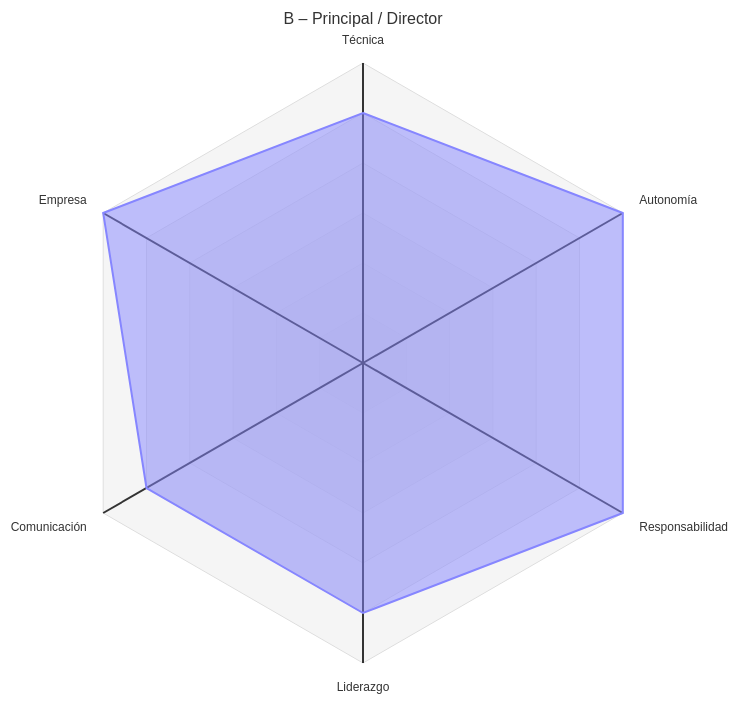
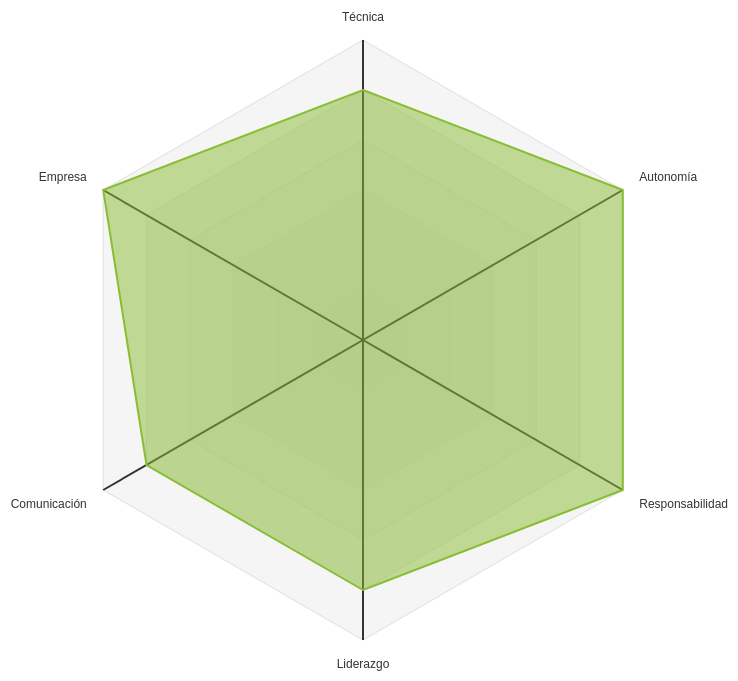
One commit to javigallego-tech/carrera-profesional-ti changed the eighth of 9 diagrams in perfiles-por-nivel.md. Above: the diagram before and after it, drawn with Mermaid. The commit also changed other lines of this file and 1 other file, not shown here.

````diff
--- a/perfiles-por-nivel.md
+++ b/perfiles-por-nivel.md
@@ -123,13 +130,14 @@
 ```mermaid
 ---
-title: "B – Principal / Director"
+config:
+  themeVariables:
+    cScale0: "#89BE34"
 ---
 radar-beta
   axis t["Técnica"], a["Autonomía"], r["Responsabilidad"], l["Liderazgo"], c["Comunicación"], e["Empresa"]
   curve n["Mínimo"]{5, 6, 6, 5, 5, 6}
   max 6
-  min 0
   ticks 6
   graticule polygon
   showLegend false
 ```
````
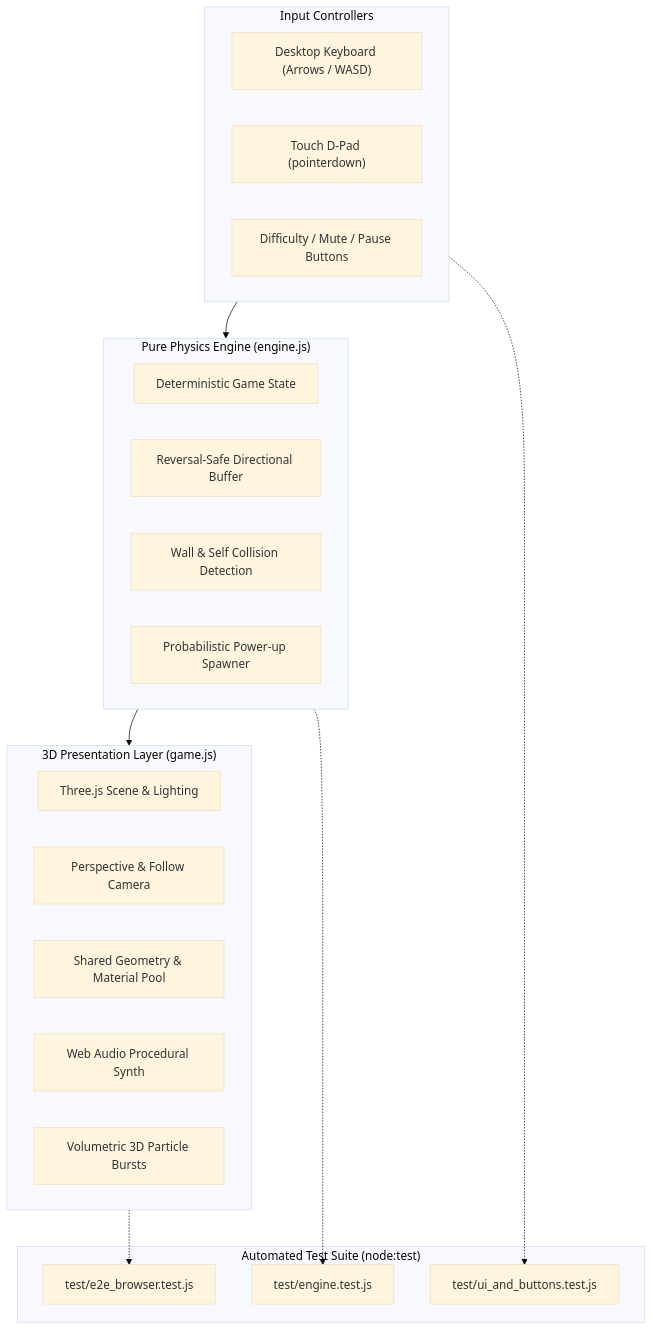
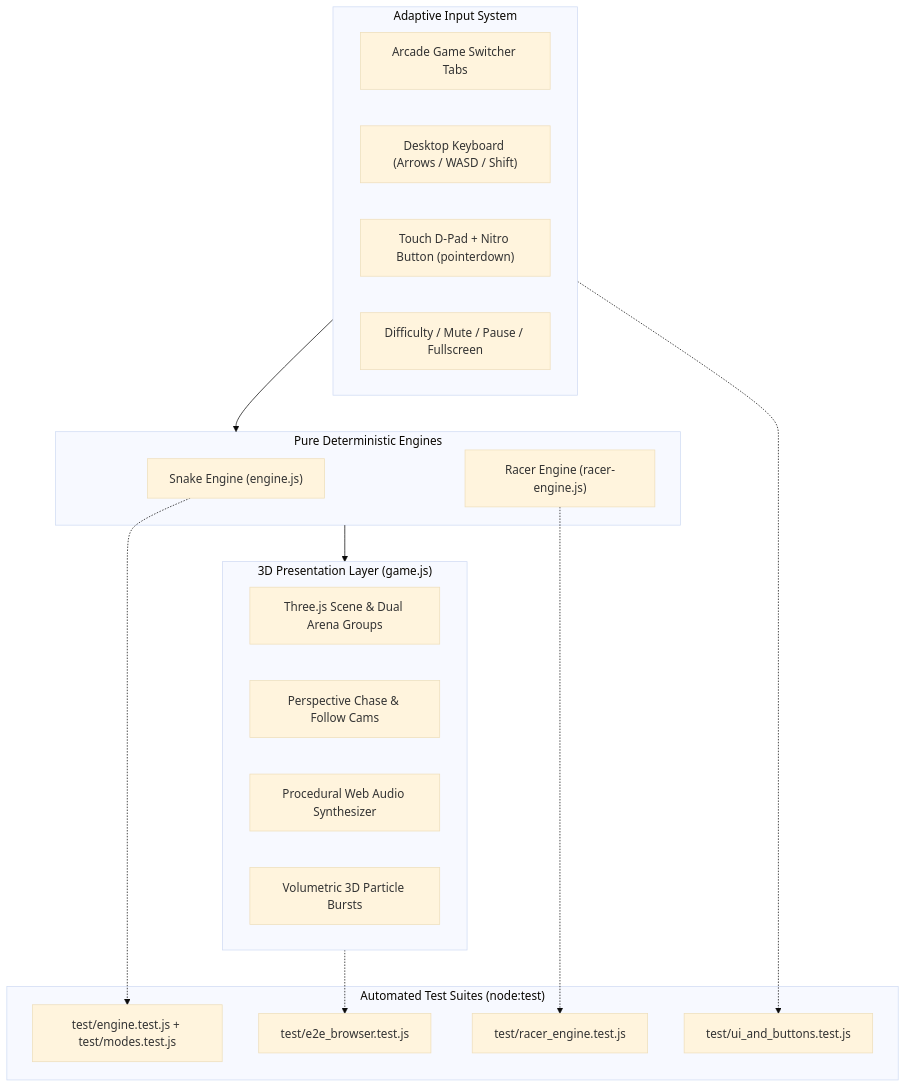
The diagram in README.md (adarshkshitij/cyber-arcade-3d), drawn with Mermaid (base theme) before and after one commit. The commit also changed other lines of this file and 10 other files, not shown here.

Commit message:
feat(arcade): add 3D Cyber Highway Racer, multi-game switcher, and privacy cleanup

````diff
--- a/README.md
+++ b/README.md
@@ -58,35 +63,35 @@
 ```mermaid
 flowchart TD
-    subgraph CoreEngine ["Pure Physics Engine (engine.js)"]
-        State["Deterministic Game State"]
-        Movement["Reversal-Safe Directional Buffer"]
-        Collision["Wall & Self Collision Detection"]
-        FoodSpawn["Probabilistic Power-up Spawner"]
+    subgraph CoreEngines ["Pure Deterministic Engines"]
+        SnakeEng["Snake Engine (engine.js)"]
+        RacerEng["Racer Engine (racer-engine.js)"]
     end
 
     subgraph Renderer ["3D Presentation Layer (game.js)"]
-        Scene3D["Three.js Scene & Lighting"]
-        CameraControl["Perspective & Follow Camera"]
-        MeshPool["Shared Geometry & Material Pool"]
-        AudioSynth["Web Audio Procedural Synth"]
+        Scene3D["Three.js Scene & Dual Arena Groups"]
+        CameraControl["Perspective Chase & Follow Cams"]
+        AudioSynth["Procedural Web Audio Synthesizer"]
         ParticleSystem["Volumetric 3D Particle Bursts"]
     end
 
-    subgraph Inputs ["Input Controllers"]
-        Keyboard["Desktop Keyboard (Arrows / WASD)"]
-        DPad["Touch D-Pad (pointerdown)"]
-        HUD["Difficulty / Mute / Pause Buttons"]
+    subgraph Inputs ["Adaptive Input System"]
+        ArcadeTabs["Arcade Game Switcher Tabs"]
+        Keyboard["Desktop Keyboard (Arrows / WASD / Shift)"]
+        DPad["Touch D-Pad + Nitro Button (pointerdown)"]
+        HUD["Difficulty / Mute / Pause / Fullscreen"]
     end
 
-    subgraph TestHarness ["Automated Test Suite (node:test)"]
-        UnitTests["test/engine.test.js"]
+    subgraph TestHarness ["Automated Test Suites (node:test)"]
+        SnakeTests["test/engine.test.js + test/modes.test.js"]
+        RacerTests["test/racer_engine.test.js"]
         ButtonTests["test/ui_and_buttons.test.js"]
         ChromeE2E["test/e2e_browser.test.js"]
     end
 
-    Inputs --> CoreEngine
-    CoreEngine --> Renderer
-    CoreEngine -.-> UnitTests
+    Inputs --> CoreEngines
+    CoreEngines --> Renderer
+    SnakeEng -.-> SnakeTests
+    RacerEng -.-> RacerTests
     Inputs -.-> ButtonTests
     Renderer -.-> ChromeE2E
 ```
````
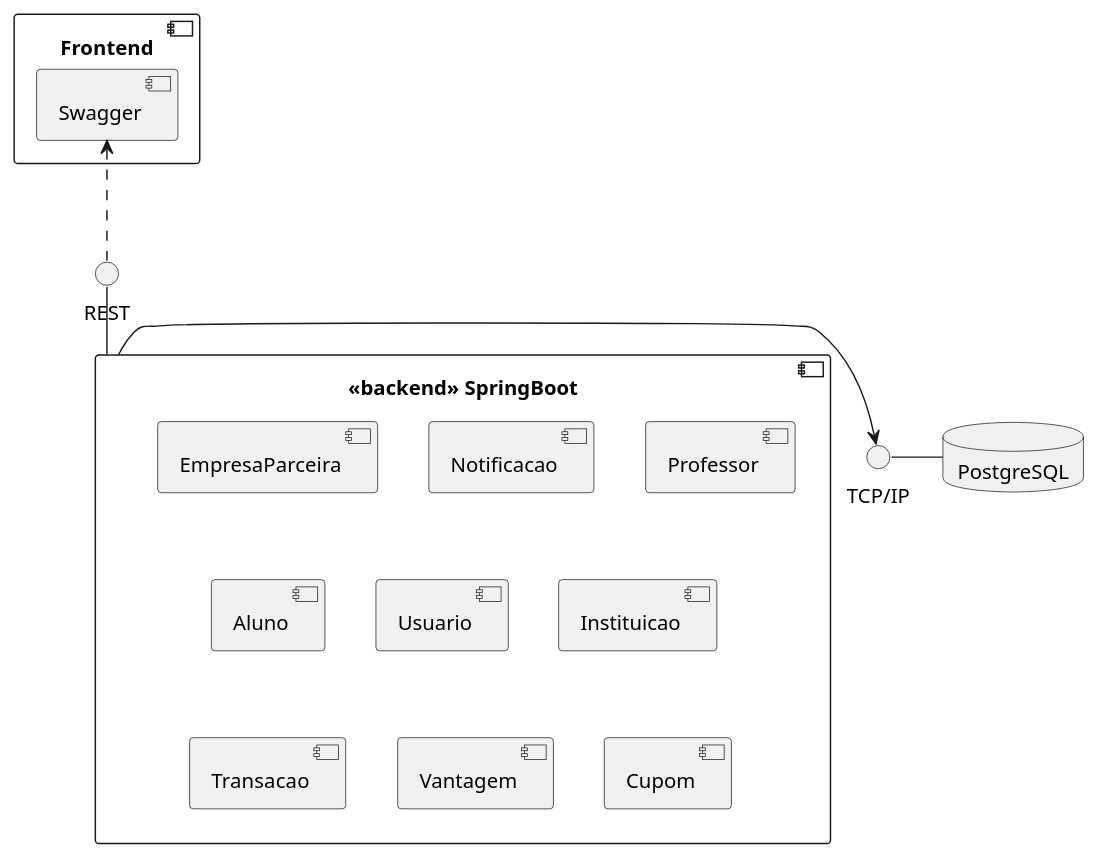
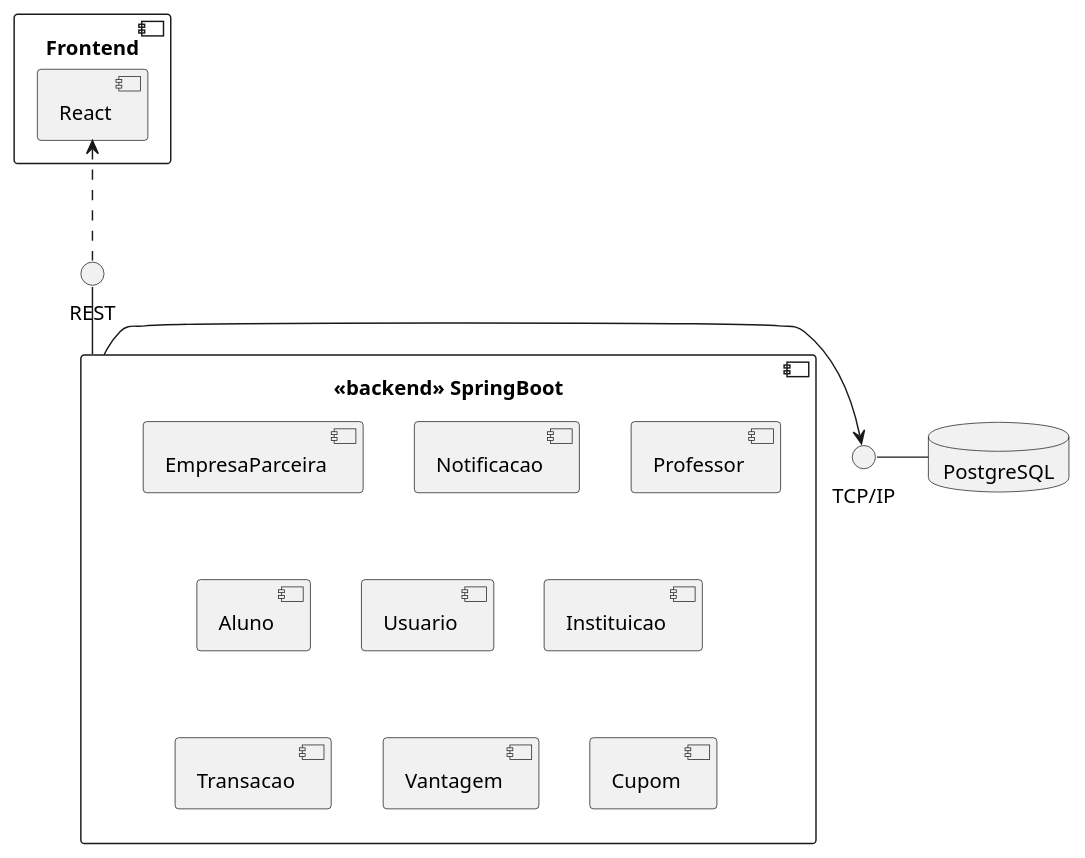
The diagram in project/code/componentsDiagram.puml (RafaMtF/LDS-Lab03), drawn with PlantUML before and after one commit. The commit also changed 5 other files, not shown here.

```diff
--- a/project/code/componentsDiagram.puml
+++ b/project/code/componentsDiagram.puml
@@ -1,30 +1,29 @@
 @startuml
 interface "REST" as R1
 interface "TCP/IP" as T1
 
 component "Frontend" {
-   component "Swagger" as SW
+   component "React" as RC
 }
 
 component "<<backend>> SpringBoot" as SB {
 [EmpresaParceira]
 [Notificacao]
 [Professor]
 [Aluno]
 [Usuario]
 [Instituicao]
 [Transacao]
 [Vantagem]
 [Cupom]
 }
 
 database "PostgreSQL" as PG {
 }
 
 SB -up- R1
-SW <.. R1 
+RC <.. R1 
 
 T1 - PG
 SB -right-> T1
-
 @enduml
```
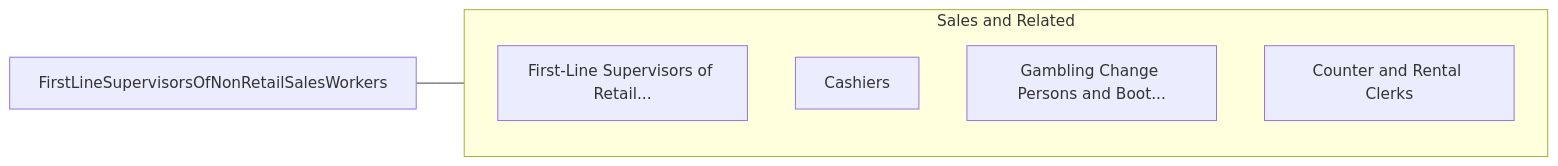
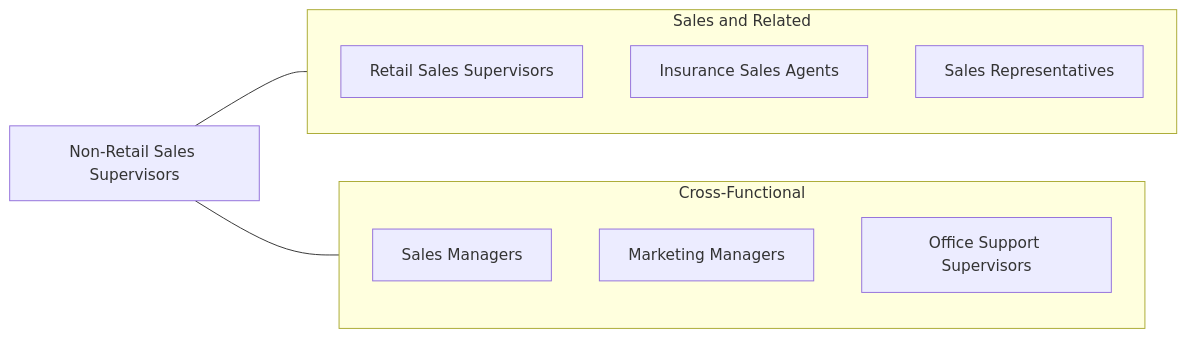
One commit to kziemski/business.org.ai changed the fourth of 4 diagrams in occupations/Sales/FirstLineSupervisorsOfNonRetailSalesWorkers.mdx. Above: the diagram before and after it, drawn with Mermaid. The commit also changed other lines of this file and 938 other files, not shown here.

````diff
--- a/occupations/Sales/FirstLineSupervisorsOfNonRetailSalesWorkers.mdx
+++ b/occupations/Sales/FirstLineSupervisorsOfNonRetailSalesWorkers.mdx
@@ -95,13 +164,19 @@
 ```mermaid
 graph LR
-    Current["FirstLineSupervisorsOfNonRetailSalesWorkers"]
+    Current["Non-Retail Sales Supervisors"]
 
     subgraph SameCategory["Sales and Related"]
-        FirstLineSupervisors["First-Line Supervisors of Retail..."]
-        Cashiers["Cashiers"]
-        GamblingChangePerson["Gambling Change Persons and Boot..."]
-        CounterAndRentalCler["Counter and Rental Clerks"]
+        RetailSup["Retail Sales Supervisors"]
+        InsuranceSales["Insurance Sales Agents"]
+        SalesReps["Sales Representatives"]
+    end
+
+    subgraph CrossFunctional["Cross-Functional"]
+        SalesMgr["Sales Managers"]
+        MarketingMgr["Marketing Managers"]
+        OfficeSup["Office Support Supervisors"]
     end
 
     Current --- SameCategory
+    Current --- CrossFunctional
 ```
````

What the task asks ::
Whenever "Current" shows up in a line of the listing, copy that whole line.

Answer box ::
-    Current["FirstLineSupervisorsOfNonRetailSalesWorkers"]
+    Current["Non-Retail Sales Supervisors"]
     Current --- SameCategory
+    Current --- CrossFunctional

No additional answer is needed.